Zagreb is a city of attitude, historic in places and modern in others. Zagreb is pretty compact, so you can see most of it in one-two days, it also makes a good base if you want to take day trips further afield. The Croatian capital is relatively close to my home town in Bosnia so when I fly there I like to stay a few days too. Since the city also seems to be a popular Interrail stop I though I would share a few tips on what (not) to do.
In Zagreb you’ll find one of the most unusual museums: the Museum of Broken Relationships – known for being host to a collection of objects that remind people of their broken relationships – a painful memento warehouse so to speak.
Coffee is a serious thing in Croatia (well, across the whole of the Balkans actually) and it is more than a drink…it’s a ritual that lives on and where people actually come together in a cute coffee shop and chat for hours over a brew. It’s pretty much everything Starbucks is trying to sell, but without the overpriced cookies, fake sincere name-writing-on-cups, and queue for the toilet.
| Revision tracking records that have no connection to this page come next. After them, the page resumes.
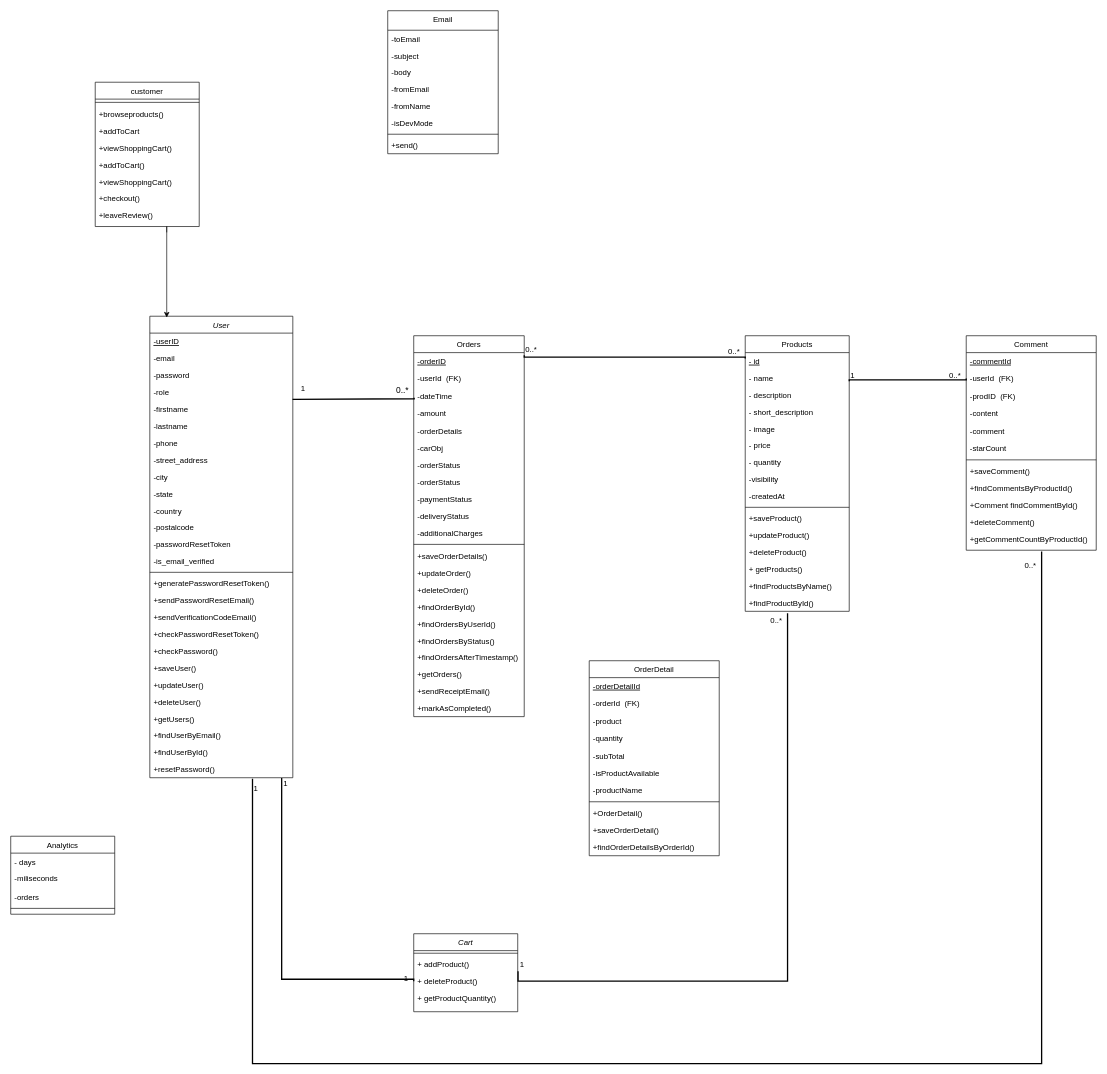
Earlier version of the draw.io diagram assets/diagrams/Class Diagram.drawio (isira-adithya/PUSL2024). Source tidied: cells renumbered, new cells numbered last; positions are measured from the earlier drawing's top-left corner, leaving out a move shared by most shapes. Both pictures are drawn from the tidied source at 65%, with x=0, y=0 at pixel (10, 10).
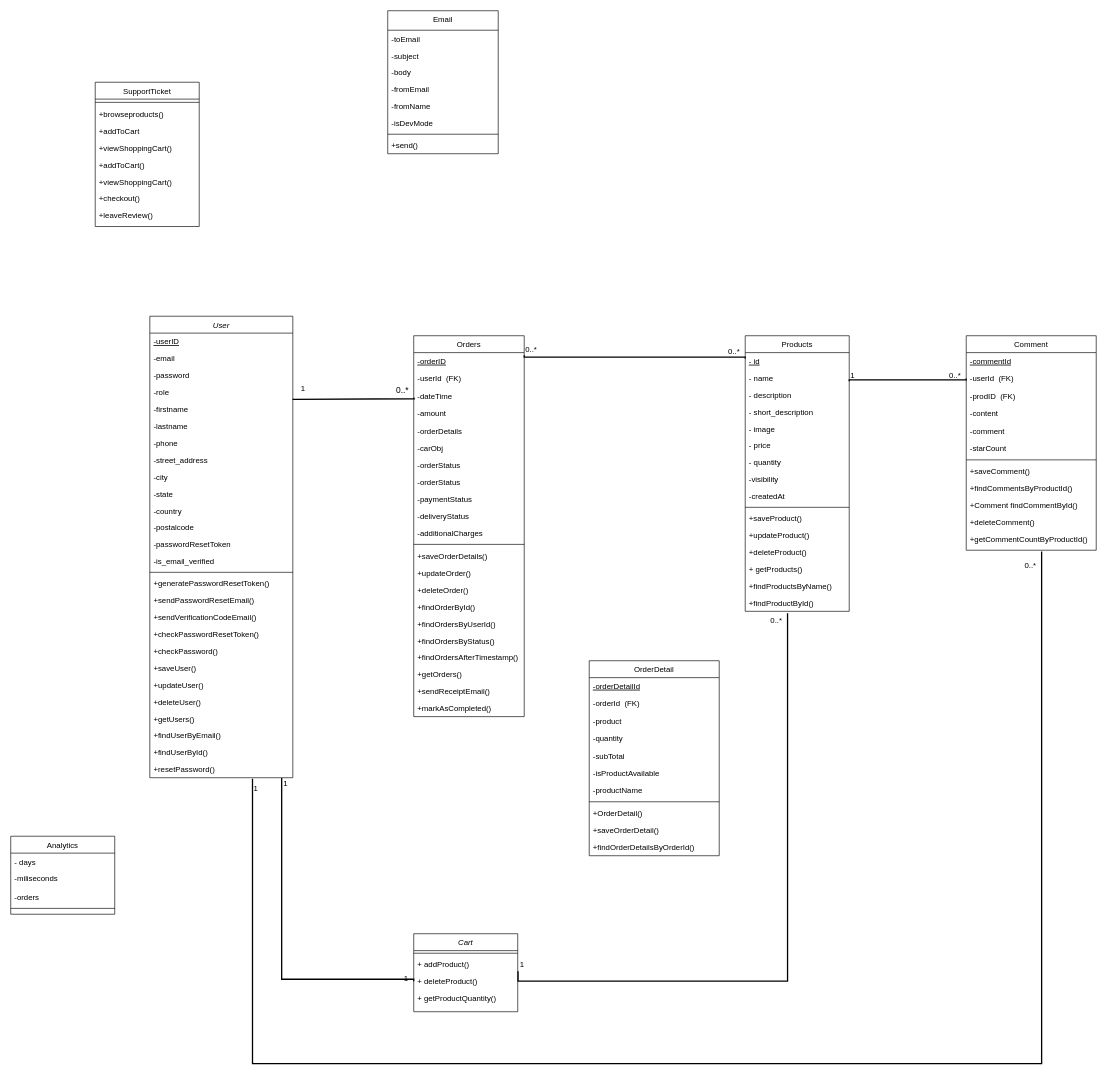
The same page after the edit.

Commit message:
added supportTicket class to class diagram

What changed in the source:
```diff
@@
-    <mxCell id="120" value="customer" style="swimlane;fontStyle=0;align=center;verticalAlign=top;horizontal=1;startSize=26;rounded=0;shadow=0;strokeWidth=1;" parent="1" vertex="1">
+    <mxCell id="120" value="SupportTicket" style="swimlane;fontStyle=0;align=center;verticalAlign=top;horizontal=1;startSize=26;rounded=0;shadow=0;strokeWidth=1;" parent="1" vertex="1">
       <mxGeometry x="130" y="110" width="160" height="222" as="geometry" />
     </mxCell>
@@
-    <mxCell id="129" style="endArrow=classic;html=1;rounded=0;edgeStyle=orthogonalEdgeStyle;entryX=0.5;entryY=0;entryDx=0;entryDy=0;" parent="1" edge="1">
-      <mxGeometry relative="1" as="geometry">
-        <mxPoint x="240" y="341" as="sourcePoint" />
-        <mxPoint x="240" y="472" as="targetPoint" />
-        <Array as="points">
-          <mxPoint x="240" y="332" />
-        </Array>
-      </mxGeometry>
-    </mxCell>
```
Maksimir Park is THE place for a relaxing day and if you want to escape the (actually not so) busy city life. It’s the oldest public park in Zagreb and is home to long pathways which wind through it, and is home to squirrels and other small animals who will pose for a photo if you offer them some food (don’t try this on any homeless people though).
Ulicni Ormar (Street Closet) is one of my favourite second hand stores EVER. It’s cheap and actually holds vintage finds actually worth finding. It’s like going though your grandma’s closet and the prices can sometimes be ridiculously low. My best kept secret and it’s all yours now … for free.
If you are looking for restaurant that serves local food then head over to the old Town, near St. Mark’s Church. Here is a tavern called Didov San (Grandpa’s Dream) that serves delicious traditional dishes from the Dalmatian area (no they don’t serve dog!). It’s bit expensive (for Zagreb prices that is), but the portions are very generous. And try the wines, Croatia does a mean Merlot.
A daytrip to Plitvice Lakes should actually be on top of your list. National Park Plitvice is one of the most beautiful places I’ve been to. The bustrip to Plitvice will take around 2 hours – make sure your camera is fully charged because you won’t be putting it down!
Don’t go on a tour that is more than €10 or 75 kuna. It’s probably a rip off and you are being overcharged because you are a ‘Westerner’.
Zagreb is exceptionally safe and as tourist the worst thing that can happen to you if you are not careful enough is being shaken down by a taxi driver … like pretty much everywhere else.
Don’t forget to enjoy the cuisine as a common rule, eat where residents eat.
If you like nature, be sure to visit Mount Medvednica for a hike and nature appreciation, as well as the instagram-worthy-views; it’s reachable by tram (number 14 and 15).
Buy a tie? You will notice a lot of Croatia ads around the city/country for these. Zagreb became famous for being the homeland of the necktie. The story that goes that a French hipster essentially copied it after seeing some Croatian soldiers wearing them back in the 17th century. There, now you have a awesome story to tell your travel buddy or any other travellers you meet in Croatia.
There is no sea in Zagreb, but Jarun Lake is a great alternative if you don’t feel like taking the bus to the coast. Just hop on tram number 17 or number 5 and it will bring you all the way to Jarun.
Have you been to Zagreb?